Local jurisdictions have several options for protecting forests and trees during the development process. The following web resources include an overview of Maryland’s Forest Conservation Act, as well as information on conservation subdivision approaches, riparian forest setbacks, and technical guidance to ensure successful outcomes for onsite tree protection measures.

 

 


Maryland's Forest Conservation Act (DNR)

The Forest Conservation Act (Act), enacted in 1991, was designed to minimize the loss of forest loss due to development.  Implemented by individual counties in Maryland, the Act makes the identification and retention of priority forests and other sensitive areas an integral part of the site planning process.  Of primary interest are areas adjacent to streams or wetlands, those on steep or erodible soils, or those within or adjacent to large contiguous blocks of forest or wildlife corridors.

A Guide to Preserving Trees in Development Projects (The Pennsylvania State University, College of Agricultural Sciences, PennState Extension)

In addition to chapters on tree inventory, tree preservation planning, tree preservation techniques during construction, repairing damage from construction, post-construction activities, and others, the report includes information on tree health and soil quality.  A PDF of the site can be downloaded.
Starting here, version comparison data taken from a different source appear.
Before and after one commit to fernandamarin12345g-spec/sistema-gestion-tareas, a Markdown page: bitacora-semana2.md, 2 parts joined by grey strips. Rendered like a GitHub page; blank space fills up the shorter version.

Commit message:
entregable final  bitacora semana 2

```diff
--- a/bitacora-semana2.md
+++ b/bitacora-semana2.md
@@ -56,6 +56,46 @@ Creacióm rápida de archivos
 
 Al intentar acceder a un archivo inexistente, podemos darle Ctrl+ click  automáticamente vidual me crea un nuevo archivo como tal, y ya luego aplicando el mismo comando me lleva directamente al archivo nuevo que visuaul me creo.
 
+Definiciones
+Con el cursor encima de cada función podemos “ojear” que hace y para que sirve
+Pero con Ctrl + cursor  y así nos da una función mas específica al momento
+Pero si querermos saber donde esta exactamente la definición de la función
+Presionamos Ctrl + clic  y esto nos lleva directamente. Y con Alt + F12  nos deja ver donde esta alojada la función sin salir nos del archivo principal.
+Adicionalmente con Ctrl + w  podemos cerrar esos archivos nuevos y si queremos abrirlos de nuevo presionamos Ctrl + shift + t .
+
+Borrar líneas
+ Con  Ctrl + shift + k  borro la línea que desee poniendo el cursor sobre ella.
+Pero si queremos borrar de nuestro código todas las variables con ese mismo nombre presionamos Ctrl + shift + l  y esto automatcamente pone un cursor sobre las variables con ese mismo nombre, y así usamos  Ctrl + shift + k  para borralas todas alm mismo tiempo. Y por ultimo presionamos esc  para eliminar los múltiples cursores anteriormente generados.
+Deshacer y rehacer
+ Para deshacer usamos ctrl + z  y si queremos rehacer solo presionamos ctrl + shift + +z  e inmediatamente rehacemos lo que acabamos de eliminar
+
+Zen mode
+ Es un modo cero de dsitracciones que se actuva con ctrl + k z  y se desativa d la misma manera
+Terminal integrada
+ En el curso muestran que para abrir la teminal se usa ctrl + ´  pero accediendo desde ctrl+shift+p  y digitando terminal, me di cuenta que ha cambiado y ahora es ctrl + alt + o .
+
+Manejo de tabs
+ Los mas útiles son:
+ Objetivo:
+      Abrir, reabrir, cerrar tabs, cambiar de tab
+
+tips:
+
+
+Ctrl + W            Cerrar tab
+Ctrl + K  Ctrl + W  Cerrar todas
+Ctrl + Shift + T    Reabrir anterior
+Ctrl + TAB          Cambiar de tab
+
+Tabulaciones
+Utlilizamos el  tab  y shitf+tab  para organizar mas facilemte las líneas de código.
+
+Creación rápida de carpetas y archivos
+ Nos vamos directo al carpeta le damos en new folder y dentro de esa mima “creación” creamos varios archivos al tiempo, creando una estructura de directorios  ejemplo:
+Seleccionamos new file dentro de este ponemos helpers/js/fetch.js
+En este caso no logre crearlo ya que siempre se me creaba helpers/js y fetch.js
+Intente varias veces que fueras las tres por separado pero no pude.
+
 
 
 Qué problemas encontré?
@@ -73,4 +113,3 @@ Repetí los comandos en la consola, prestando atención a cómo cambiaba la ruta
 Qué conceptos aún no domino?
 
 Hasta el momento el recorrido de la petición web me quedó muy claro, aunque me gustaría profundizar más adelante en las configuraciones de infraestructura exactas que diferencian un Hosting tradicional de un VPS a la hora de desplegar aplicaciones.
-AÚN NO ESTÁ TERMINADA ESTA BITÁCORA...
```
Protecting Trees During Construction (Colorado State University Extension)

This brief paper includes information on tree preservation planning, protection of a tree’s root system, soil compaction, and the importance of avoiding soil fills and changes in grade that can harm trees.  It discusses how to prune injured trees and provides a list of trees that have a high, medium, or low adaptability to environmental change.

Reduced Parking Footprint Criteria (LEED)

The LEED (Leadership in Energy and Environmental Design) green building rating system is used for certifying sustainable development.  One point of a project’s LEED score can be earned through a reduced parking footprint, which can preserve existing trees on the site. The requirements are that no more than 20 percent of the total development footprint area be used for new off-street surface parking, with no individual surface parking lot larger than two acres.

Urban Watershed Forestry Manual - Part 2 - Conserving and Planting Trees at Development Sites (USDA; prepared by Center for Watershed Protection)

This publication presents specific ways to enable developers, engineers, or landscape architects to incorporate more trees into a development site. The proposed approach focuses on protecting existing trees, planting trees in storm water treatment practices, and planting trees in other open spaces at a development site.

ANSI A300 Standards

ANSI A300 standards are the generally accepted voluntary industry consensus standards for tree care practices. The standards apply to professionals who provide for or supervise the management of trees, shrubs, and other woody landscape plants. Intended users include businesses, government agencies, property owners, property managers, and utilities. The standards do not apply to agriculture, horticultural production, or silviculture, except where explicitly noted otherwise. Part 1 (pruning), Part 2 (soil management), Part 5 (management of trees and shrubs during site planning, site development and construction), Part 8 (root management) and Part 10 (integrated pest management) are of particular relevance.

Open ANSI A300 Standards